The Common Good

Victor Stenger, Atheism’s 'Fifth Horseman,' is Dead

The atheist community is mourning the death of Victor Stenger, a prominent physicist who championed rooting out religion from the public sphere and was best-known for quipping: “Science flies you to the moon. Religion flies you into buildings.”

Victor J. Stenger, physicist and prolific writer on atheism, has died at the age
Victor J. Stenger, physicist and prolific writer on atheism, has died at the age of 79. Image courtesy Wikimedia Commons.

Related Reading

Take Action on This Issue

Circle of Protection for a Moral Budget

A pledge by church leaders from diverse theological and political beliefs who have come together to form a Circle of Protection around programs that serve the most vulnerable in our nation and around the world.

Stenger, who also graced a very short list of authors who hit the New York Times best-seller list writing about atheism, died August 25 in Hawaii. He was 79.

Atheistskeptic and science blogs, in the U.S. and in England, were filled with tributes and remembrances over the long holiday weekend.

“Vic was an unassuming physicist and teacher who took on the challenge (of) taking science out of the classroom and applied it to some of our most sacred cows, from psychics and New Age belief to Intelligent Design creationism,” skeptic D.J. Grothe said on The Friendly Atheist blog.

Ron Lindsay, CEO of the Center for Inquiry, a humanist organization with a long association with Stenger, said on the same blog, “With Vic Stenger’s death, the secular and skeptic communities have lost an articulate, knowledgeable, and relentless defender of the naturalistic, scientific worldview.”

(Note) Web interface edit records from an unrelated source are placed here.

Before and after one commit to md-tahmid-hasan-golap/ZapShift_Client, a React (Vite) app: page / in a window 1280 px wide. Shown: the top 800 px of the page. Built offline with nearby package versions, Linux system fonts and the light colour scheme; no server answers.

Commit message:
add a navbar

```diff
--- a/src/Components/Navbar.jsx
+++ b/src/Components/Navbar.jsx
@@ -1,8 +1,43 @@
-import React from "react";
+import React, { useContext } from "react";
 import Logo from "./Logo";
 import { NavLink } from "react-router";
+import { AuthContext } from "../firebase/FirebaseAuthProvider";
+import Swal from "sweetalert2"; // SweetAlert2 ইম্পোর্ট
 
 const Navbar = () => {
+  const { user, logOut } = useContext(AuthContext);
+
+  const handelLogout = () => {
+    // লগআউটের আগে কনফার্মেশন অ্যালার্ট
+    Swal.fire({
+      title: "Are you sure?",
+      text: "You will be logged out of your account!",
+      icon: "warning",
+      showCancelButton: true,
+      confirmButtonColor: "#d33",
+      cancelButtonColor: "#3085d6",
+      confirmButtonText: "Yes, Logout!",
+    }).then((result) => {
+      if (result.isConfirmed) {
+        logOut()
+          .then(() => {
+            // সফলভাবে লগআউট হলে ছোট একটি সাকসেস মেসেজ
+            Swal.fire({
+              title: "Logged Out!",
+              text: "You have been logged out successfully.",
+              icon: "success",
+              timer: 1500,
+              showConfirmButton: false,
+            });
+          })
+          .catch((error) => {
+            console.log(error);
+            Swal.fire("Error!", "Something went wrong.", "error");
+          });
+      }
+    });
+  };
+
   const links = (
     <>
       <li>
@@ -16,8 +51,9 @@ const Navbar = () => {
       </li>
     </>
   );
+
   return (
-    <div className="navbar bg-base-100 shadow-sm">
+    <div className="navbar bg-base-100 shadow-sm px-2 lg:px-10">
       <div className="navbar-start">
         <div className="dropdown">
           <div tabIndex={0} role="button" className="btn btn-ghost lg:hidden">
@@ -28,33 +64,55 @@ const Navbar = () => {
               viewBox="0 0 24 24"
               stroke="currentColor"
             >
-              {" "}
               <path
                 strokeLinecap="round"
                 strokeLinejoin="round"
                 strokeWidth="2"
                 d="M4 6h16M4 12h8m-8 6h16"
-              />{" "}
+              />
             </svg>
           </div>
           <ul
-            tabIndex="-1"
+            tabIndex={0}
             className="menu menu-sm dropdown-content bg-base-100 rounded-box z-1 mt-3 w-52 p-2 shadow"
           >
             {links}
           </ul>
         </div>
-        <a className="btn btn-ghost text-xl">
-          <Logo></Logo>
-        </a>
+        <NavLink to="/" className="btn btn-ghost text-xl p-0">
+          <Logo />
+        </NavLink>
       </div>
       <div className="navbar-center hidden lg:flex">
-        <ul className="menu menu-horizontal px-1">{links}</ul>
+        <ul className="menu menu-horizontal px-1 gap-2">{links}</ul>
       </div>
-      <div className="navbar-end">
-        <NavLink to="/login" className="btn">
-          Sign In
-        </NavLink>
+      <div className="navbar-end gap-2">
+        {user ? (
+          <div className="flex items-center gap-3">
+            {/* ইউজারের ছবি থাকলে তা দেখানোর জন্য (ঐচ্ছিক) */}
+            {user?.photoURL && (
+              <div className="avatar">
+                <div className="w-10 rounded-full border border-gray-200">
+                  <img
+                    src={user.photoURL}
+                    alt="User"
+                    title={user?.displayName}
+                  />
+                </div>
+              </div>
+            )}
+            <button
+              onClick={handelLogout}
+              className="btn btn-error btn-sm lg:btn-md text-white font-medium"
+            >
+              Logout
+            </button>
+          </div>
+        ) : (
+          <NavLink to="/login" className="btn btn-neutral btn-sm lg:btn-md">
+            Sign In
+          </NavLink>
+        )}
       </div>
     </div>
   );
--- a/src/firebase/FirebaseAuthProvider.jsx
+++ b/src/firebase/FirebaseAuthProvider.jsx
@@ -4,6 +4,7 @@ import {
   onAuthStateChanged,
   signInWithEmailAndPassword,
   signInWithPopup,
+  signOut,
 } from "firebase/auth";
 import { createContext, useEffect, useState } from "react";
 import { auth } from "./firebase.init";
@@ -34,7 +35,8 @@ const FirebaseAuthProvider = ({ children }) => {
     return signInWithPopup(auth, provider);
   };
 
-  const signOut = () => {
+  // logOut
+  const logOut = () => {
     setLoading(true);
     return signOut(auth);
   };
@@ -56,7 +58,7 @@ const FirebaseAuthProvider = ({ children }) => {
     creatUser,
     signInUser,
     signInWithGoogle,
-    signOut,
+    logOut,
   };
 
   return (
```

Though best-known in recent years for his atheism, Stenger was also a well-known particle physicist who contributed to groundbreaking work on gamma rays, quarks and gluons. One of his last projects was working on an underground experiment that showed the neutrino, a subatomic particle, has mass. He held professorships in physics, astronomy and philosophy.

But he gained his widest notoriety in 2007 with the publication of “God: The Failed Hypothesis, How Science Shows that God Does Not Exist,” which reached the New York Times’ best-seller list, a first for Prometheus Press, Stenger’s longtime, small publisher. That book — and several subsequent ones promoting science over religion — placed Stenger in the ranks of Richard Dawkins, Sam Harris, Daniel Dennett and Christopher Hitchens, the so-called “four horsemen” of New Atheism.

Though he never matched the book sales of those best-selling authors, he far outpaced them in his output. Stenger died less than two weeks before the publication of his 13th book, “God and the Multiverse: Humanity’s Expanding View of the Cosmos.”

“I’m just amazed by how prolific Stenger was,” said atheist author Hemant Mehta, who announced Stenger’s death on his blog. “Not only that, but he wrote about some of the biggest topics, too, like the incompatibility of science and religion, the universe, and atoms. There was literally no topic too large or small for him to tackle. He’ll be missed but he won’t be forgotten anytime soon.”

In addition to churning out a book a year, Stenger maintained a breakneck pace as a speaker. Addressing a Center for Inquiry meeting in 2012, he said, “I want to urge those of you who are not scientists to try to convince those who are to stop pussyfooting around with religion and confront the reality of what it is and always has been a blight on humanity that has hindered our progress for millennia and now threatens our very existence.”

But no remark of his was as far-reaching as his comparison of science and religion with flying to the moon and into buildings. It has appeared without fail on T-shirts, stickers and posters at skeptic and atheist conventions for the last five years.

“I used to joke with Vic that hanging out with him was like dog hours — seven to one — he’d give me more to think about in one hour than seven hours of anything else I could possibly do,” said Peter Boghossian, author of “A Manual for Creating Atheists” and a friend of Stenger’s. “He will be missed beyond measure.”

Kimberly Winston is a freelance religion reporter based in the San Francisco Bay Area. Via RNS.

Sojourners relies on the support of readers like you to sustain our message and ministry.

Related Stories

Resources

Like what you're reading? Get Sojourners E-Mail updates!

Sojourners Comment Community Covenant

I will express myself with civility, courtesy, and respect for every member of the Sojourners online community, especially toward those with whom I disagree, even if I feel disrespected by them. (Romans 12:17-21)

I will express my disagreements with other community members' ideas without insulting, mocking, or slandering them personally. (Matthew 5:22)

I will not exaggerate others' beliefs nor make unfounded prejudicial assumptions based on labels, categories, or stereotypes. I will always extend the benefit of the doubt. (Ephesians 4:29)

I will hold others accountable by clicking "report" on comments that violate these principles, based not on what ideas are expressed but on how they're expressed. (2 Thessalonians 3:13-15)

I understand that comments reported as abusive are reviewed by Sojourners staff and are subject to removal. Repeat offenders will be blocked from making further comments. (Proverbs 18:7)